We consider, also, the order requiring defendant to pay plaintiff's attorney's fees for the defense of the appeal in General No. 61822. The only authority for allowing attorney's fees on appeal in the divorce matter is found in section 15 of the Divorce Act. Ill. Rev. Stat. 1975, ch. 40, par. 16.
That section does not authorize the allowance of attorney's fees to either side in an appeal from a post-decretal order. (Hall v. Hall (1st Dist. 1975), 25 Ill. App.3d 524.) Although the Hall language implies that fees could be allowed for the defense of an appeal, we do not believe that the procedure resulting in the order in this case should justify such allowance, in view of the record.

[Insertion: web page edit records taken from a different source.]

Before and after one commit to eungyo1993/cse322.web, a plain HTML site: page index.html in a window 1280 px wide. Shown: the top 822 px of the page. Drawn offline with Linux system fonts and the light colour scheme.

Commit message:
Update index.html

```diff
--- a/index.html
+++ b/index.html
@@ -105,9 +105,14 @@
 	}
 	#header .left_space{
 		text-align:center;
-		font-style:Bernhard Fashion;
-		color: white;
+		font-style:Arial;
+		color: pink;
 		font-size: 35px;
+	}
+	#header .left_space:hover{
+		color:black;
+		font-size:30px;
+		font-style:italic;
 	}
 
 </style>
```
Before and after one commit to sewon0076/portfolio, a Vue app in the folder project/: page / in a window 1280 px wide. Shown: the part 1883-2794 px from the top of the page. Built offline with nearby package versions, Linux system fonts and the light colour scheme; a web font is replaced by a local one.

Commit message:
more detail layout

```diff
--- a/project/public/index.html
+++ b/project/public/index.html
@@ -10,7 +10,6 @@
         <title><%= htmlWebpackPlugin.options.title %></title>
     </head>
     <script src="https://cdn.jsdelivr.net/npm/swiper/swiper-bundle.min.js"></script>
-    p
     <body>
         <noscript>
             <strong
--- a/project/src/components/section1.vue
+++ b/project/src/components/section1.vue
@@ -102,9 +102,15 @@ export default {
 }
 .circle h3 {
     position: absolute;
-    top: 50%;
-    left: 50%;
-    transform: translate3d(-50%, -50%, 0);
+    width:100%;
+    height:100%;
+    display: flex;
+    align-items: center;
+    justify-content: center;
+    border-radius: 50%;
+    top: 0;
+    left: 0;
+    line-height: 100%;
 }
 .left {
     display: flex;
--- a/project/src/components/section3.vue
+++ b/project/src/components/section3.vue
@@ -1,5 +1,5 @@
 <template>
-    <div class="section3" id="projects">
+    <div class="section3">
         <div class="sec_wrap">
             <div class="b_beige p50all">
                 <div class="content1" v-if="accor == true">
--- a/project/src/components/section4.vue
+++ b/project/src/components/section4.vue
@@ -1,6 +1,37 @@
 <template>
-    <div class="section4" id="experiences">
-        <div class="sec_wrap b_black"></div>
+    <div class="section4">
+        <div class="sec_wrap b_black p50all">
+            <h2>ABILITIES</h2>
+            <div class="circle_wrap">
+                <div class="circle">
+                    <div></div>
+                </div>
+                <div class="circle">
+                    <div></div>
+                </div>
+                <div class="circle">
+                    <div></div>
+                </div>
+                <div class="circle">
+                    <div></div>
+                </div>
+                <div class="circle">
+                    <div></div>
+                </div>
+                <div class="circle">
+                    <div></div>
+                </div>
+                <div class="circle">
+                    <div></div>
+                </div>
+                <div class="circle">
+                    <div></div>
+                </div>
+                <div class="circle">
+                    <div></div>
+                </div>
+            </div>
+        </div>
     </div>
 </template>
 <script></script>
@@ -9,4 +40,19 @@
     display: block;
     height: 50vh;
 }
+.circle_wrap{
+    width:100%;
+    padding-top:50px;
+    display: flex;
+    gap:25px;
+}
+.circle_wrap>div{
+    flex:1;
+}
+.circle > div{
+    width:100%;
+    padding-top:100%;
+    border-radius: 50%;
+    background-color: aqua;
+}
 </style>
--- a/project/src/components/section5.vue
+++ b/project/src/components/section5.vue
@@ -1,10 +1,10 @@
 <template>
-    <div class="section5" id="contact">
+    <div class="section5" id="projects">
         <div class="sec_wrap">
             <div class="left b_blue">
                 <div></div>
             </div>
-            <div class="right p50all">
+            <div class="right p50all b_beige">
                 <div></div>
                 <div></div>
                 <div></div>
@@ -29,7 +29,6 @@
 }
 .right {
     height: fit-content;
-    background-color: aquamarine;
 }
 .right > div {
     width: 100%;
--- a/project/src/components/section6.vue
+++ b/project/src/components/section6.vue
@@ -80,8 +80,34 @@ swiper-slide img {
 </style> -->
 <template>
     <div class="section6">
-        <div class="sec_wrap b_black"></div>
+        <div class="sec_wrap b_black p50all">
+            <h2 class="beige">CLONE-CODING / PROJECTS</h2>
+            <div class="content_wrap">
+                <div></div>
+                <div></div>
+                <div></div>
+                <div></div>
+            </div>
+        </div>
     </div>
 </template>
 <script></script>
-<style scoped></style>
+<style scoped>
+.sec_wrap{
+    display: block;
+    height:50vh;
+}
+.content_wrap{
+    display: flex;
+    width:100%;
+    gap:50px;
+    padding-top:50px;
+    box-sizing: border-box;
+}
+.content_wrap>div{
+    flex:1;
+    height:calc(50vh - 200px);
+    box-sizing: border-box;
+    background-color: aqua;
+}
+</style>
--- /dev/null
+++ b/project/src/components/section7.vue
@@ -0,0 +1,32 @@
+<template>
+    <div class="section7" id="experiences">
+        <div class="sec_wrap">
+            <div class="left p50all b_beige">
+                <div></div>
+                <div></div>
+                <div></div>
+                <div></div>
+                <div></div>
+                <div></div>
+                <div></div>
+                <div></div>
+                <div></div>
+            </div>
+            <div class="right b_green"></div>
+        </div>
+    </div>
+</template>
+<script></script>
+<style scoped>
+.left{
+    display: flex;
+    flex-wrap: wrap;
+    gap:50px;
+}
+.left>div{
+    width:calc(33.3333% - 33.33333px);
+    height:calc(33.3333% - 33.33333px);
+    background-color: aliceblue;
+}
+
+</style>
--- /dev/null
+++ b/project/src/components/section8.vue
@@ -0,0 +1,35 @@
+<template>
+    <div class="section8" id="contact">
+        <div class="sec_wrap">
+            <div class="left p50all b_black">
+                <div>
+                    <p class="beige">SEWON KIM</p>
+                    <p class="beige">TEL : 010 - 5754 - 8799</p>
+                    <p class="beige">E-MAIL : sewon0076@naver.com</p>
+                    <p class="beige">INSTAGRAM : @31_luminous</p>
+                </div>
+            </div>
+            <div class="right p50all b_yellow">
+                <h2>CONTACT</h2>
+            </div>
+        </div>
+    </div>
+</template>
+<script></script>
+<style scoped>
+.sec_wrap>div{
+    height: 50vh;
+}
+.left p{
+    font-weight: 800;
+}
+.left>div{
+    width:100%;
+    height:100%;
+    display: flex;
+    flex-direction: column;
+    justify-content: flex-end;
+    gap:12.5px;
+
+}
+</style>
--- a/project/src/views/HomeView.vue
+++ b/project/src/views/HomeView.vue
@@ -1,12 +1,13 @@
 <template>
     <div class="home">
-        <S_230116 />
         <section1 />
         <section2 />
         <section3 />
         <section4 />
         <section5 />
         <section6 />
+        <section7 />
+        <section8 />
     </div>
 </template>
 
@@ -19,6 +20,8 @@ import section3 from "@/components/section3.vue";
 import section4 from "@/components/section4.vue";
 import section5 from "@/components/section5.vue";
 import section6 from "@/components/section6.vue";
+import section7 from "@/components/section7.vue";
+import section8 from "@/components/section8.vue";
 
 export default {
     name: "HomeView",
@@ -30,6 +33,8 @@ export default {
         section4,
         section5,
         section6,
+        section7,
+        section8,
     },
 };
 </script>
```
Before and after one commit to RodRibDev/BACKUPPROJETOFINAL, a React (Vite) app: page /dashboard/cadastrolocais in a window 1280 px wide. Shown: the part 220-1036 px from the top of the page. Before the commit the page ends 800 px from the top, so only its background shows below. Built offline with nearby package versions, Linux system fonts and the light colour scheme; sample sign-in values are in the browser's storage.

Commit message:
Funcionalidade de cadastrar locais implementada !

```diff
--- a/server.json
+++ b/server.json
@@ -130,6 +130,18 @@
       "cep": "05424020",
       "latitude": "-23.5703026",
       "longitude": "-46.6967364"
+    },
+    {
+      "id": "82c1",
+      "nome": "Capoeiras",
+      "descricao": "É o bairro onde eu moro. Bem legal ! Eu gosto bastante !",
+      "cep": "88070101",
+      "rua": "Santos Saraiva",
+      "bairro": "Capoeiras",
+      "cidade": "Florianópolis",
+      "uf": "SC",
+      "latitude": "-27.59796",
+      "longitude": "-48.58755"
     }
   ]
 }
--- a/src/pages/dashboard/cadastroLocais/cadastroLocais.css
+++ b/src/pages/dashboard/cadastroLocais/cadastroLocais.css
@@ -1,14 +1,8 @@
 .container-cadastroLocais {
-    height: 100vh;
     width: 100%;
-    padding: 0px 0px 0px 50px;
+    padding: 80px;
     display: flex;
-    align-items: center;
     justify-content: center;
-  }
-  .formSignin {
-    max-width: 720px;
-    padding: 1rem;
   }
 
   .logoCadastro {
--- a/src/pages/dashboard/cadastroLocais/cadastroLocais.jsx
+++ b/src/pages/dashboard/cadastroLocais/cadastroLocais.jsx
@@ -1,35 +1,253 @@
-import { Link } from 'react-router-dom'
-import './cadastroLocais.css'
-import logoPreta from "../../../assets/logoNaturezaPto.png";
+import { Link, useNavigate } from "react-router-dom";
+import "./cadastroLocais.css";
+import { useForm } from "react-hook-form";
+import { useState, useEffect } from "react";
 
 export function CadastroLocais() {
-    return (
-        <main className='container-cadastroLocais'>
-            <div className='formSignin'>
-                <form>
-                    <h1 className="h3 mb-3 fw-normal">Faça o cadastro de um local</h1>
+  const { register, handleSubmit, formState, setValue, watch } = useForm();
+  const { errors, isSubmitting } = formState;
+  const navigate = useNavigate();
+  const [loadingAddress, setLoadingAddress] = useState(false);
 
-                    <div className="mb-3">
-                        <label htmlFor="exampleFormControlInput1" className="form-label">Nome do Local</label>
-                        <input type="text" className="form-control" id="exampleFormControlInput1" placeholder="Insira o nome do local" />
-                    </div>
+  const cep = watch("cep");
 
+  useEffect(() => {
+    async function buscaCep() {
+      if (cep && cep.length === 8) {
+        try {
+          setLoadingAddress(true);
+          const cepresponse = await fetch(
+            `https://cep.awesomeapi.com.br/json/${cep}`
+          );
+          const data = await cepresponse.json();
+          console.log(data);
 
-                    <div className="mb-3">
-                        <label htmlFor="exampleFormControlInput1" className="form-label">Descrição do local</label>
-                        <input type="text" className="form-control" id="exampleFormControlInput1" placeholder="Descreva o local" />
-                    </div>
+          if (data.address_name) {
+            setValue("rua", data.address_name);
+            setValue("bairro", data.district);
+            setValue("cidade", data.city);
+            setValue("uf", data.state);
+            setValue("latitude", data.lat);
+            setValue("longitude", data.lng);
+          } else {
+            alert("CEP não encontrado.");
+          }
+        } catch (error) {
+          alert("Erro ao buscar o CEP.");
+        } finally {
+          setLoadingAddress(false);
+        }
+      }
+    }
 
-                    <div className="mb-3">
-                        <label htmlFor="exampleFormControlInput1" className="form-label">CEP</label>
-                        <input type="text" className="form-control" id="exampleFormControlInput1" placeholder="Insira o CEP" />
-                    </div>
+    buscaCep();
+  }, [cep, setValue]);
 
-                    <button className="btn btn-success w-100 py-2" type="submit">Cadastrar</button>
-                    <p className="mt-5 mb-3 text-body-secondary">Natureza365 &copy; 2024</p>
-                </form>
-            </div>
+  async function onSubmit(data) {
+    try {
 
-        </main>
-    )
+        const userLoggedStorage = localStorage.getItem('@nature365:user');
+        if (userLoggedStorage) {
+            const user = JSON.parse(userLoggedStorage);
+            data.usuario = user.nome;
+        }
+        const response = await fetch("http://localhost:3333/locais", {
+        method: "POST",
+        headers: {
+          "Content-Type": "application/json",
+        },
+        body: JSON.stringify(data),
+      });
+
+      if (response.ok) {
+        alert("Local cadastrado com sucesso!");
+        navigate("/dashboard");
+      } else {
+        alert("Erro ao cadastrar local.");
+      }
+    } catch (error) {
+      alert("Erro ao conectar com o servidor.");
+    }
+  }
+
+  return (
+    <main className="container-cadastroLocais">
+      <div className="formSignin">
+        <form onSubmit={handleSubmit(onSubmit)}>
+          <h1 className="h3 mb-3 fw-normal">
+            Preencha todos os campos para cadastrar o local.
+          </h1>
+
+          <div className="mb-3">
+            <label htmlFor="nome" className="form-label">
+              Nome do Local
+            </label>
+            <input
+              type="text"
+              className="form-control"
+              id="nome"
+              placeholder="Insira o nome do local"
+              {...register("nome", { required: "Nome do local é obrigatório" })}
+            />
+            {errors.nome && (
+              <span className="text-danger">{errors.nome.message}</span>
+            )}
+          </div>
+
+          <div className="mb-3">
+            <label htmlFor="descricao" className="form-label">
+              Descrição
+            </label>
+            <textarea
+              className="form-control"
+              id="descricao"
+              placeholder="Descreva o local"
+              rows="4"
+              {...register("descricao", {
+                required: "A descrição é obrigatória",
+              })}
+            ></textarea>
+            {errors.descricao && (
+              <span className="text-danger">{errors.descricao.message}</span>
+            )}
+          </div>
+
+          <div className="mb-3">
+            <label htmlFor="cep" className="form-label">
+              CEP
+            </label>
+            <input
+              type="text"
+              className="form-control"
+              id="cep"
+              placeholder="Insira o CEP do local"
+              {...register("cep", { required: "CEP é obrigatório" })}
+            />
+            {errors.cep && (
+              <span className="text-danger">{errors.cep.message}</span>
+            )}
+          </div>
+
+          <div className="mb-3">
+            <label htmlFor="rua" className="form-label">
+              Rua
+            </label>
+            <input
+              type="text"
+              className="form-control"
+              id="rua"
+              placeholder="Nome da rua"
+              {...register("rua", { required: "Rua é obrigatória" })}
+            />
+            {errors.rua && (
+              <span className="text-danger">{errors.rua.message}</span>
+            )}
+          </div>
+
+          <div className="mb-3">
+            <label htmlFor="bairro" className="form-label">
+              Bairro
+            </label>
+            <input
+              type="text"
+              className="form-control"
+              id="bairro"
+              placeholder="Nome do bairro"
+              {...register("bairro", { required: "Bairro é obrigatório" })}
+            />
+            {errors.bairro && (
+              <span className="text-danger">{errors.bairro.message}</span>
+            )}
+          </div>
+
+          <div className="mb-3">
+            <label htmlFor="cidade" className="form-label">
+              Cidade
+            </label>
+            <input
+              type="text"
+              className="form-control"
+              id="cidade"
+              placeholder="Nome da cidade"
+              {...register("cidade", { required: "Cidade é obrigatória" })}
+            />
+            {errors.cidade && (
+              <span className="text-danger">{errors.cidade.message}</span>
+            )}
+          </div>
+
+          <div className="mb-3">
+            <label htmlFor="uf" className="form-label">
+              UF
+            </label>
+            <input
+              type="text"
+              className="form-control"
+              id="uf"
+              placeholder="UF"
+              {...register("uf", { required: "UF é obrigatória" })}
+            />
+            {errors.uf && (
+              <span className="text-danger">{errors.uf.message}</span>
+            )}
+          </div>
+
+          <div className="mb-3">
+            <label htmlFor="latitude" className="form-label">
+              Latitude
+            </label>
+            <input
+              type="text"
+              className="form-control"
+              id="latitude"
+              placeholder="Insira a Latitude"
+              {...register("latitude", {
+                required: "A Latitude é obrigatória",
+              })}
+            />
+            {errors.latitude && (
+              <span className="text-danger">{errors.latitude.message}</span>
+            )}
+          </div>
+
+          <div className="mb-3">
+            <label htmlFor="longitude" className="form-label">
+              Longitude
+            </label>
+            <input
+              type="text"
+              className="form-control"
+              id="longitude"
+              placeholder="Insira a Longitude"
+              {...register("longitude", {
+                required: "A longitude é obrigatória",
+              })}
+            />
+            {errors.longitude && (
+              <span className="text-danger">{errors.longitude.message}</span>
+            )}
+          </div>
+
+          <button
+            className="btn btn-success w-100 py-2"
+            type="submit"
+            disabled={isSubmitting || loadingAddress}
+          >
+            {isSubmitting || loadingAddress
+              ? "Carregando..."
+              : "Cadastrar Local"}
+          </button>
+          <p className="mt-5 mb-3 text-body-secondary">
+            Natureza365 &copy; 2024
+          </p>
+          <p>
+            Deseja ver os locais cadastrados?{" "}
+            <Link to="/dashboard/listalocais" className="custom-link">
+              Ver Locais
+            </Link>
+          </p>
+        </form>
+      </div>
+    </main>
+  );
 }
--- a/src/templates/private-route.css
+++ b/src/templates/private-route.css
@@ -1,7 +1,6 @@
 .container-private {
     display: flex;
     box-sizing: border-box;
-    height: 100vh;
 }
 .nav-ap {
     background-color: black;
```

On the other issue of refusal to admit and consider defendant's exhibit entitled "Affidavit of Financial Circumstance," we note that defendant prepared, for the hearings below, a 39-page "Affidavit of Financial Circumstance." This affidavit was denied admission by the trial court on the ground that it was a self-serving statement and contained a number of conclusions. The affidavit is reproduced in the record as part of defendant's motion for leave to sue as a poor person. In view of our disposition of the appeal in this cause, the only observation we make as to the affidavit is that defendant should be prepared to establish his financial situation by testimony subject to cross-examination.
• 3, 4 We have particularly noted that this case has involved extraordinary litigation which can be discerned from the proceedings in the trial court, which we are now reviewing, as well as in defendant's bankruptcy proceeding. Defendant, at one time, pressed contempt charges in Federal court against plaintiff and her attorney to the extent of filing a petition for writ of certiorari in the United States Supreme Court. The proceedings have been protracted and unreasonably extended. We conclude, from what we have reviewed, that the trial court, on the basis of the record, abused its discretion in entering certain decretal orders directing defendant to pay plaintiff $100 per week as "child support" during the plaintiff's 50-day summer visitation with the four minor children; to pay plaintiff's attorney $2,500 in fees; to pay $200 to Saks Fifth Avenue; and to pay $750 for the defense of this appeal from a post-decretal order. The trial court obviously was in error in preventing defendant from ascertaining the specific basis for attorney's fees for services which were claimed to have been performed for plaintiff and the court was also in error in the inconsistent findings as to defendant in concluding that defendant deserved to be treated as a poor person to avoid payment of filing fees and at the same time directed to pay substantial sums in the proceeding. Because of procedural errors, the record contains no definitive showing of defendant's actual financial condition. We, therefore, conclude that this cause should be reversed and remanded for retrial.
Reversed and remanded.
STOUDER and BARRY, JJ., concur.
© 2002 VersusLaw Inc.